Collection entries
########
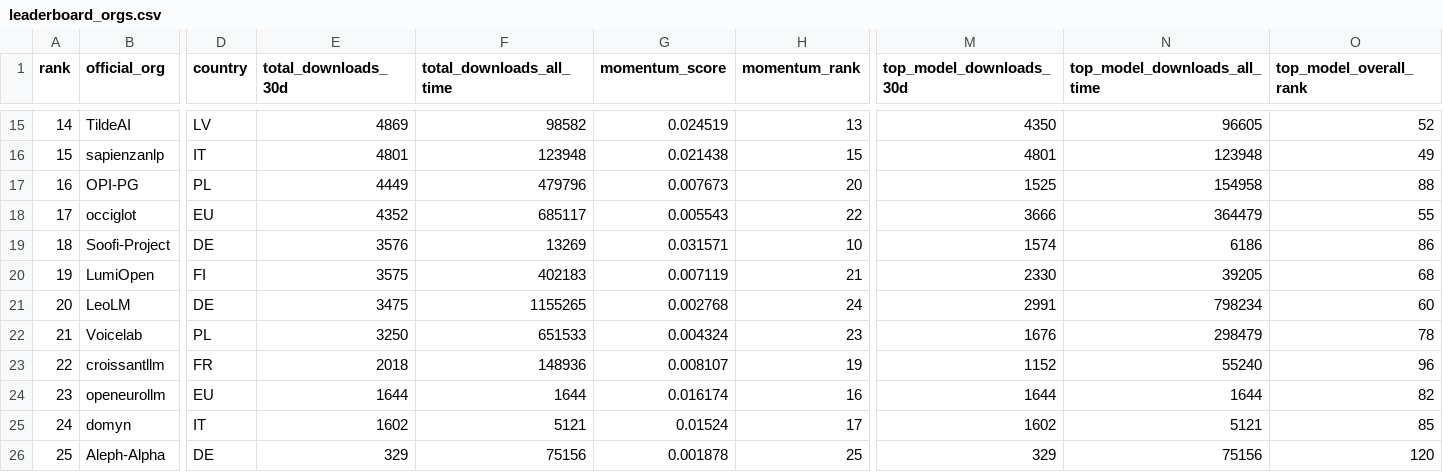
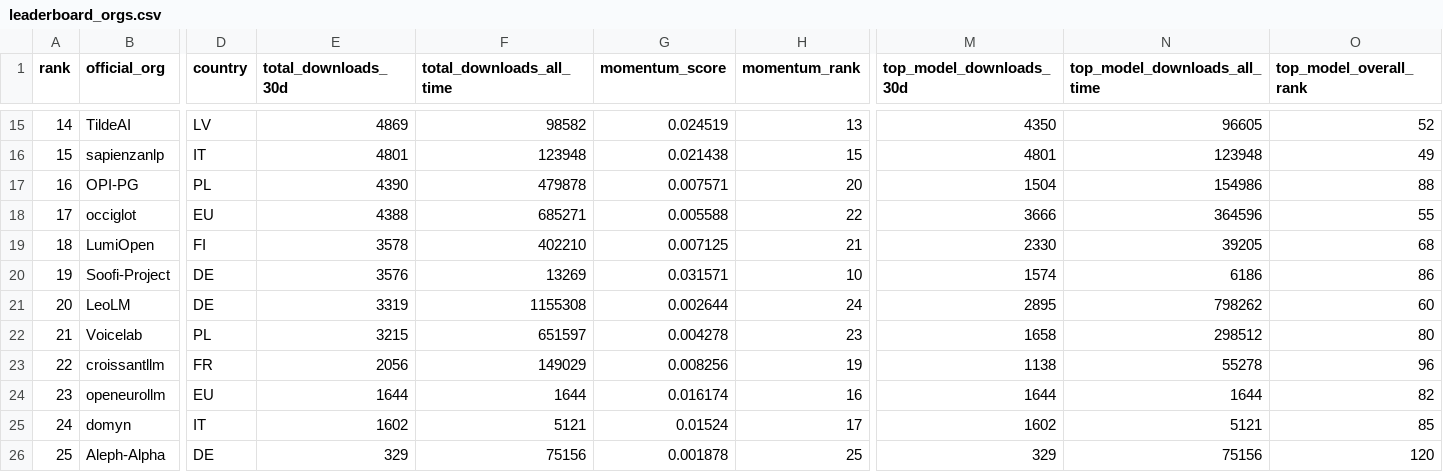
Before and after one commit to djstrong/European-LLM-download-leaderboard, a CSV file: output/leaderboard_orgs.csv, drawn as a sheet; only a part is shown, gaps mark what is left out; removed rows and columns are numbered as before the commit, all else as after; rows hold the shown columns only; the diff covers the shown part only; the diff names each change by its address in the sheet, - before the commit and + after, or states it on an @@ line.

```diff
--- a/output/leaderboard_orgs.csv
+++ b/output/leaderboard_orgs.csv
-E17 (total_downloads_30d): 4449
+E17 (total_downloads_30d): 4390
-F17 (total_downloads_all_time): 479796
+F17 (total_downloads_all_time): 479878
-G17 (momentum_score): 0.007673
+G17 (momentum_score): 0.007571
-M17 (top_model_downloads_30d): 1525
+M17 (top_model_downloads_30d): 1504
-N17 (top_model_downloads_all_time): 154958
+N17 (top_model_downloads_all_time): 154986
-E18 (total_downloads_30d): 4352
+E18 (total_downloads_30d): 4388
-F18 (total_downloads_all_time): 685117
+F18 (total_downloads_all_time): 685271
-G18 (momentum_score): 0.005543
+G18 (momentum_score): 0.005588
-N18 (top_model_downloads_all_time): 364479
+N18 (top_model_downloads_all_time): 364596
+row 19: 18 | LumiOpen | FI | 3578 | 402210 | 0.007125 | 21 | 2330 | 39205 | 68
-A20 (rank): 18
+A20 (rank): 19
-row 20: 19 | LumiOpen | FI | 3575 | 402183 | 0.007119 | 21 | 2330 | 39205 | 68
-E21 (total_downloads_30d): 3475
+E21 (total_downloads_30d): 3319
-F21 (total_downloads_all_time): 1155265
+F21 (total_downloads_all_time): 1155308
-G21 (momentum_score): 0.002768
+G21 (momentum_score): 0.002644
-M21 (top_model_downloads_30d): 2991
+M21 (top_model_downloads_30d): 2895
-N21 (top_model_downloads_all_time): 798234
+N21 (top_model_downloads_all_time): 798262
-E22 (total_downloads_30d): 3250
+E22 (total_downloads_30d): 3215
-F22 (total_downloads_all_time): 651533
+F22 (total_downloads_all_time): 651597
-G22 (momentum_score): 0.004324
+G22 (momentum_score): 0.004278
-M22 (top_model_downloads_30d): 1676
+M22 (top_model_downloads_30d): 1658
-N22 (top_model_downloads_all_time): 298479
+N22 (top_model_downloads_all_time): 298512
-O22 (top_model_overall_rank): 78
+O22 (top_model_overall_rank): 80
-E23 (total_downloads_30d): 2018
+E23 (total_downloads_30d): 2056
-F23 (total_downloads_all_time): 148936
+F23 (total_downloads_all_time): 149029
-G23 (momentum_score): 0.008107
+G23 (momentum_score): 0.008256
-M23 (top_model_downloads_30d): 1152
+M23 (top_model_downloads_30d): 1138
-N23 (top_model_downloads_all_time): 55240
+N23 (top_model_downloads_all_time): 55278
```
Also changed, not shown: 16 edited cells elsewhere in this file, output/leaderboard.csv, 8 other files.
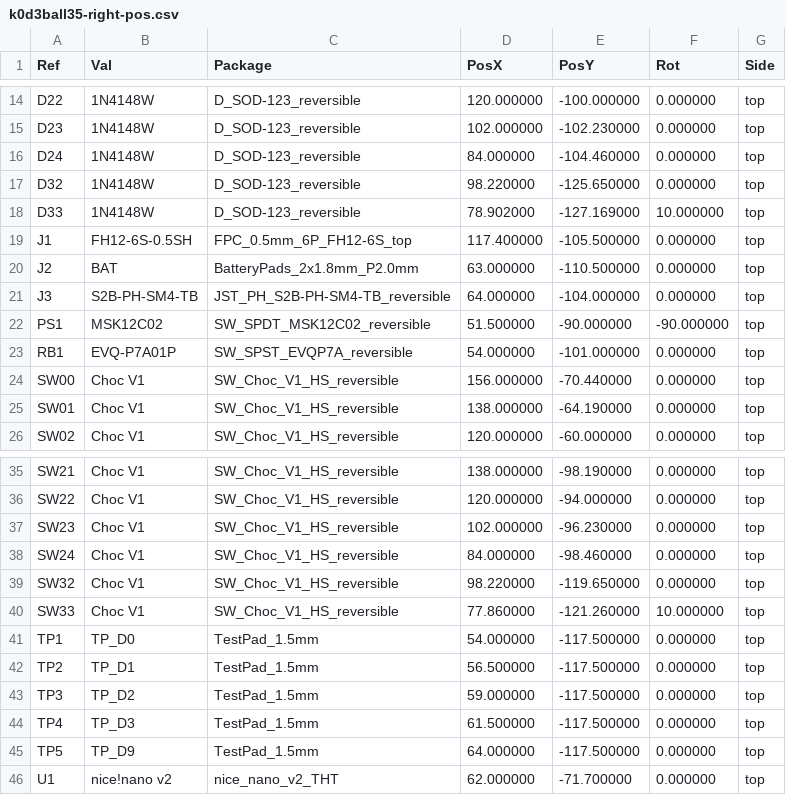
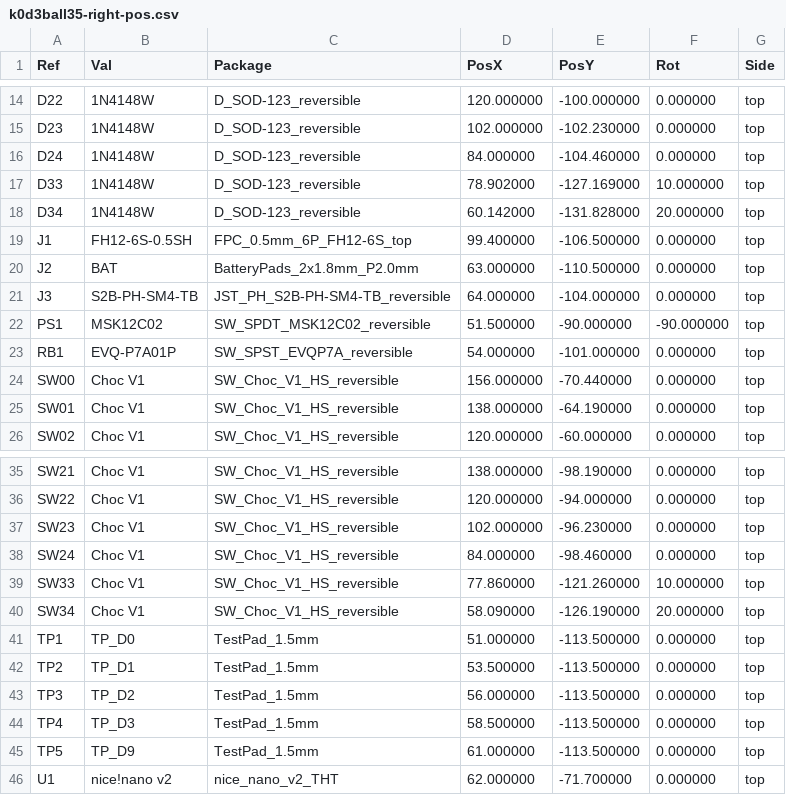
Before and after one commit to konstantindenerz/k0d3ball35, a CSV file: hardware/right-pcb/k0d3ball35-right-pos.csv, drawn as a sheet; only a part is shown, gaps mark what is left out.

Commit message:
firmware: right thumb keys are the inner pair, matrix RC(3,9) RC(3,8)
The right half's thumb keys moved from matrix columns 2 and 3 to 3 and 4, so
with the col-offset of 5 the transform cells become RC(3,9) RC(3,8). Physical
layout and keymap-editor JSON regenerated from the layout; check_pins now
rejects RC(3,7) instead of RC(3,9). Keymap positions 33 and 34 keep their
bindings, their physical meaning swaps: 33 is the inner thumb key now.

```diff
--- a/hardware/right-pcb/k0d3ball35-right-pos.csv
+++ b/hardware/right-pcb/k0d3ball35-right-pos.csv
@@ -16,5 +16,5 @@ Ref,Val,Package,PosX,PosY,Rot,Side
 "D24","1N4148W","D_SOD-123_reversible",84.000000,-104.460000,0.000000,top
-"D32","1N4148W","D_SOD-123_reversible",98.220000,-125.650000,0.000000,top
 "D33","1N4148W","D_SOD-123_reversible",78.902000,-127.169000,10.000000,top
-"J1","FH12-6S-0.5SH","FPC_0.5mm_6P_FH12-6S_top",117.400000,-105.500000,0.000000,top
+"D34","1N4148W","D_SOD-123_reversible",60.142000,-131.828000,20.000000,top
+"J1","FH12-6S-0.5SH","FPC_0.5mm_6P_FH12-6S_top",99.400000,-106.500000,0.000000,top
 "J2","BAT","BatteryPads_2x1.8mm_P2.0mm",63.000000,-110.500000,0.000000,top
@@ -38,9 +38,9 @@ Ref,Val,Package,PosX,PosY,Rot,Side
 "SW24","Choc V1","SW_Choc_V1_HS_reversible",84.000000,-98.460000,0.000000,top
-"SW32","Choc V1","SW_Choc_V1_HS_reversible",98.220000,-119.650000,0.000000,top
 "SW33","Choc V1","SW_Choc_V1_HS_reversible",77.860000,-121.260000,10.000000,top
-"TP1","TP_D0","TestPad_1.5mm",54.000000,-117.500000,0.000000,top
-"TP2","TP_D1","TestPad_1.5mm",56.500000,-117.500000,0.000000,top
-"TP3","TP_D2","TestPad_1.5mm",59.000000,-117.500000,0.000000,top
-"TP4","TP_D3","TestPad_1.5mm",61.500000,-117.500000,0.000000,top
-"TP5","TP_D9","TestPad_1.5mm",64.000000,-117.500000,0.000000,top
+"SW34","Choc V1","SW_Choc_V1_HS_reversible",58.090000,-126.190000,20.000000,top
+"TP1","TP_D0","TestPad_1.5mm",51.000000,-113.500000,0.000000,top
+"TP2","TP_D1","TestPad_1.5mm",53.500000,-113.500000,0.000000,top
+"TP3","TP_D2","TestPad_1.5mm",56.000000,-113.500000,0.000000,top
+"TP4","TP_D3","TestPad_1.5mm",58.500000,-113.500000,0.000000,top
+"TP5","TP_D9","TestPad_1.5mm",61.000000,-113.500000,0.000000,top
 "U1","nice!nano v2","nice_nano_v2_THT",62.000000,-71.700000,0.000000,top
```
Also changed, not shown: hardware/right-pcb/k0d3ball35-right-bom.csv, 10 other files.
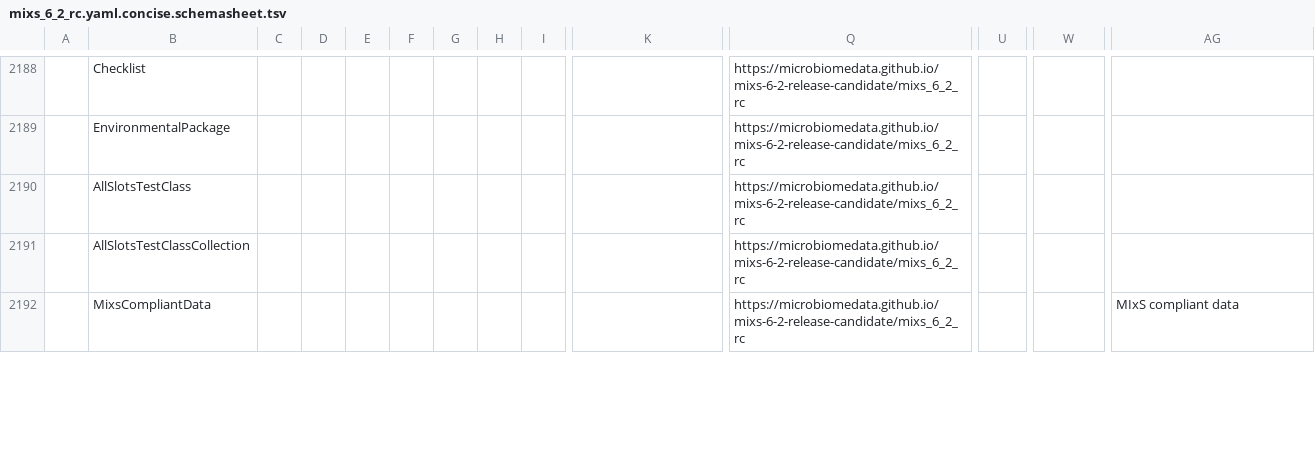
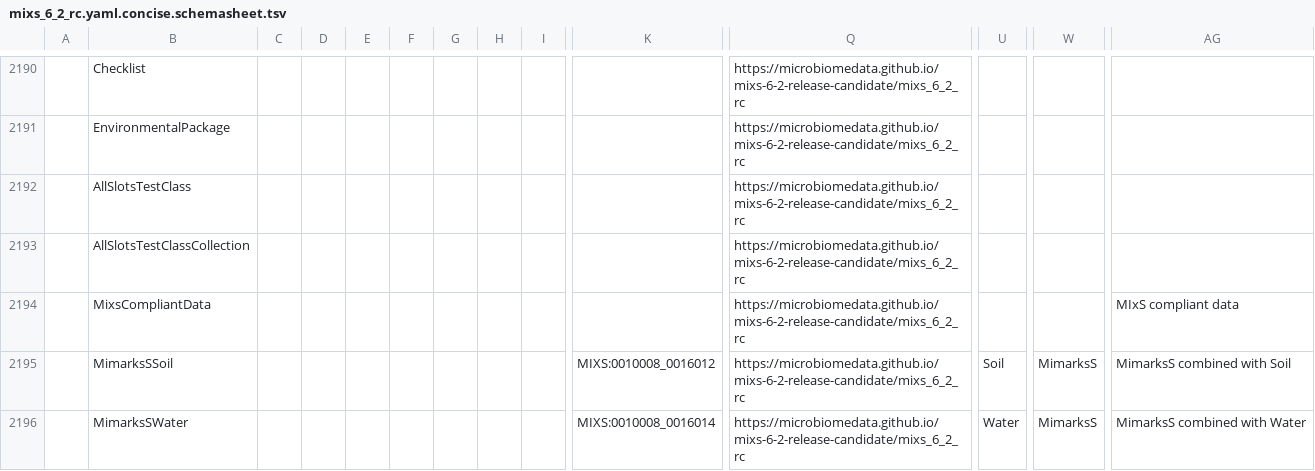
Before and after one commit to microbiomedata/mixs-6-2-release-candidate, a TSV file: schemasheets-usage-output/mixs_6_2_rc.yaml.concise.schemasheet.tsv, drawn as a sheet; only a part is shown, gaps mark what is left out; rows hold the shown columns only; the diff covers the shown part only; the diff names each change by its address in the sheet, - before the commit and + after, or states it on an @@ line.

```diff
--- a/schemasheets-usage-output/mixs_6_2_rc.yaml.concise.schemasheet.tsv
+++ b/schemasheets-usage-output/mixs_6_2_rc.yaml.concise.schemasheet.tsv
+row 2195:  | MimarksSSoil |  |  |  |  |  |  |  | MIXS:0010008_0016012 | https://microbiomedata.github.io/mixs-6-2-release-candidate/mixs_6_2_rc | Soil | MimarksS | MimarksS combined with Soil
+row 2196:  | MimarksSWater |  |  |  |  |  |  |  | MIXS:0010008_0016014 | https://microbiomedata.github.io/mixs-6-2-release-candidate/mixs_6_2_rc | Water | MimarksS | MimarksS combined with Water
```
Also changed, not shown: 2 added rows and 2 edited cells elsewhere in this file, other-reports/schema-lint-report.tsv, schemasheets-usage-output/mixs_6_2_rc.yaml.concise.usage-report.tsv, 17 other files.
########
• [PROBLEM STATEMENT] The records above must be repeated in full and exactly, but without any of the pictures.

• [ANSWER TO THIS TASK]
Before and after one commit to djstrong/European-LLM-download-leaderboard, a CSV file: output/leaderboard_orgs.csv, drawn as a sheet; only a part is shown, gaps mark what is left out; removed rows and columns are numbered as before the commit, all else as after; rows hold the shown columns only; the diff covers the shown part only; the diff names each change by its address in the sheet, - before the commit and + after, or states it on an @@ line.

```diff
--- a/output/leaderboard_orgs.csv
+++ b/output/leaderboard_orgs.csv
-E17 (total_downloads_30d): 4449
+E17 (total_downloads_30d): 4390
-F17 (total_downloads_all_time): 479796
+F17 (total_downloads_all_time): 479878
-G17 (momentum_score): 0.007673
+G17 (momentum_score): 0.007571
-M17 (top_model_downloads_30d): 1525
+M17 (top_model_downloads_30d): 1504
-N17 (top_model_downloads_all_time): 154958
+N17 (top_model_downloads_all_time): 154986
-E18 (total_downloads_30d): 4352
+E18 (total_downloads_30d): 4388
-F18 (total_downloads_all_time): 685117
+F18 (total_downloads_all_time): 685271
-G18 (momentum_score): 0.005543
+G18 (momentum_score): 0.005588
-N18 (top_model_downloads_all_time): 364479
+N18 (top_model_downloads_all_time): 364596
+row 19: 18 | LumiOpen | FI | 3578 | 402210 | 0.007125 | 21 | 2330 | 39205 | 68
-A20 (rank): 18
+A20 (rank): 19
-row 20: 19 | LumiOpen | FI | 3575 | 402183 | 0.007119 | 21 | 2330 | 39205 | 68
-E21 (total_downloads_30d): 3475
+E21 (total_downloads_30d): 3319
-F21 (total_downloads_all_time): 1155265
+F21 (total_downloads_all_time): 1155308
-G21 (momentum_score): 0.002768
+G21 (momentum_score): 0.002644
-M21 (top_model_downloads_30d): 2991
+M21 (top_model_downloads_30d): 2895
-N21 (top_model_downloads_all_time): 798234
+N21 (top_model_downloads_all_time): 798262
-E22 (total_downloads_30d): 3250
+E22 (total_downloads_30d): 3215
-F22 (total_downloads_all_time): 651533
+F22 (total_downloads_all_time): 651597
-G22 (momentum_score): 0.004324
+G22 (momentum_score): 0.004278
-M22 (top_model_downloads_30d): 1676
+M22 (top_model_downloads_30d): 1658
-N22 (top_model_downloads_all_time): 298479
+N22 (top_model_downloads_all_time): 298512
-O22 (top_model_overall_rank): 78
+O22 (top_model_overall_rank): 80
-E23 (total_downloads_30d): 2018
+E23 (total_downloads_30d): 2056
-F23 (total_downloads_all_time): 148936
+F23 (total_downloads_all_time): 149029
-G23 (momentum_score): 0.008107
+G23 (momentum_score): 0.008256
-M23 (top_model_downloads_30d): 1152
+M23 (top_model_downloads_30d): 1138
-N23 (top_model_downloads_all_time): 55240
+N23 (top_model_downloads_all_time): 55278
```
Also changed, not shown: 16 edited cells elsewhere in this file, output/leaderboard.csv, 8 other files.
Before and after one commit to konstantindenerz/k0d3ball35, a CSV file: hardware/right-pcb/k0d3ball35-right-pos.csv, drawn as a sheet; only a part is shown, gaps mark what is left out.

Commit message:
firmware: right thumb keys are the inner pair, matrix RC(3,9) RC(3,8)
The right half's thumb keys moved from matrix columns 2 and 3 to 3 and 4, so
with the col-offset of 5 the transform cells become RC(3,9) RC(3,8). Physical
layout and keymap-editor JSON regenerated from the layout; check_pins now
rejects RC(3,7) instead of RC(3,9). Keymap positions 33 and 34 keep their
bindings, their physical meaning swaps: 33 is the inner thumb key now.

```diff
--- a/hardware/right-pcb/k0d3ball35-right-pos.csv
+++ b/hardware/right-pcb/k0d3ball35-right-pos.csv
@@ -16,5 +16,5 @@ Ref,Val,Package,PosX,PosY,Rot,Side
 "D24","1N4148W","D_SOD-123_reversible",84.000000,-104.460000,0.000000,top
-"D32","1N4148W","D_SOD-123_reversible",98.220000,-125.650000,0.000000,top
 "D33","1N4148W","D_SOD-123_reversible",78.902000,-127.169000,10.000000,top
-"J1","FH12-6S-0.5SH","FPC_0.5mm_6P_FH12-6S_top",117.400000,-105.500000,0.000000,top
+"D34","1N4148W","D_SOD-123_reversible",60.142000,-131.828000,20.000000,top
+"J1","FH12-6S-0.5SH","FPC_0.5mm_6P_FH12-6S_top",99.400000,-106.500000,0.000000,top
 "J2","BAT","BatteryPads_2x1.8mm_P2.0mm",63.000000,-110.500000,0.000000,top
@@ -38,9 +38,9 @@ Ref,Val,Package,PosX,PosY,Rot,Side
 "SW24","Choc V1","SW_Choc_V1_HS_reversible",84.000000,-98.460000,0.000000,top
-"SW32","Choc V1","SW_Choc_V1_HS_reversible",98.220000,-119.650000,0.000000,top
 "SW33","Choc V1","SW_Choc_V1_HS_reversible",77.860000,-121.260000,10.000000,top
-"TP1","TP_D0","TestPad_1.5mm",54.000000,-117.500000,0.000000,top
-"TP2","TP_D1","TestPad_1.5mm",56.500000,-117.500000,0.000000,top
-"TP3","TP_D2","TestPad_1.5mm",59.000000,-117.500000,0.000000,top
-"TP4","TP_D3","TestPad_1.5mm",61.500000,-117.500000,0.000000,top
-"TP5","TP_D9","TestPad_1.5mm",64.000000,-117.500000,0.000000,top
+"SW34","Choc V1","SW_Choc_V1_HS_reversible",58.090000,-126.190000,20.000000,top
+"TP1","TP_D0","TestPad_1.5mm",51.000000,-113.500000,0.000000,top
+"TP2","TP_D1","TestPad_1.5mm",53.500000,-113.500000,0.000000,top
+"TP3","TP_D2","TestPad_1.5mm",56.000000,-113.500000,0.000000,top
+"TP4","TP_D3","TestPad_1.5mm",58.500000,-113.500000,0.000000,top
+"TP5","TP_D9","TestPad_1.5mm",61.000000,-113.500000,0.000000,top
 "U1","nice!nano v2","nice_nano_v2_THT",62.000000,-71.700000,0.000000,top
```
Also changed, not shown: hardware/right-pcb/k0d3ball35-right-bom.csv, 10 other files.
Before and after one commit to microbiomedata/mixs-6-2-release-candidate, a TSV file: schemasheets-usage-output/mixs_6_2_rc.yaml.concise.schemasheet.tsv, drawn as a sheet; only a part is shown, gaps mark what is left out; rows hold the shown columns only; the diff covers the shown part only; the diff names each change by its address in the sheet, - before the commit and + after, or states it on an @@ line.

```diff
--- a/schemasheets-usage-output/mixs_6_2_rc.yaml.concise.schemasheet.tsv
+++ b/schemasheets-usage-output/mixs_6_2_rc.yaml.concise.schemasheet.tsv
+row 2195:  | MimarksSSoil |  |  |  |  |  |  |  | MIXS:0010008_0016012 | https://microbiomedata.github.io/mixs-6-2-release-candidate/mixs_6_2_rc | Soil | MimarksS | MimarksS combined with Soil
+row 2196:  | MimarksSWater |  |  |  |  |  |  |  | MIXS:0010008_0016014 | https://microbiomedata.github.io/mixs-6-2-release-candidate/mixs_6_2_rc | Water | MimarksS | MimarksS combined with Water
```
Also changed, not shown: 2 added rows and 2 edited cells elsewhere in this file, other-reports/schema-lint-report.tsv, schemasheets-usage-output/mixs_6_2_rc.yaml.concise.usage-report.tsv, 17 other files.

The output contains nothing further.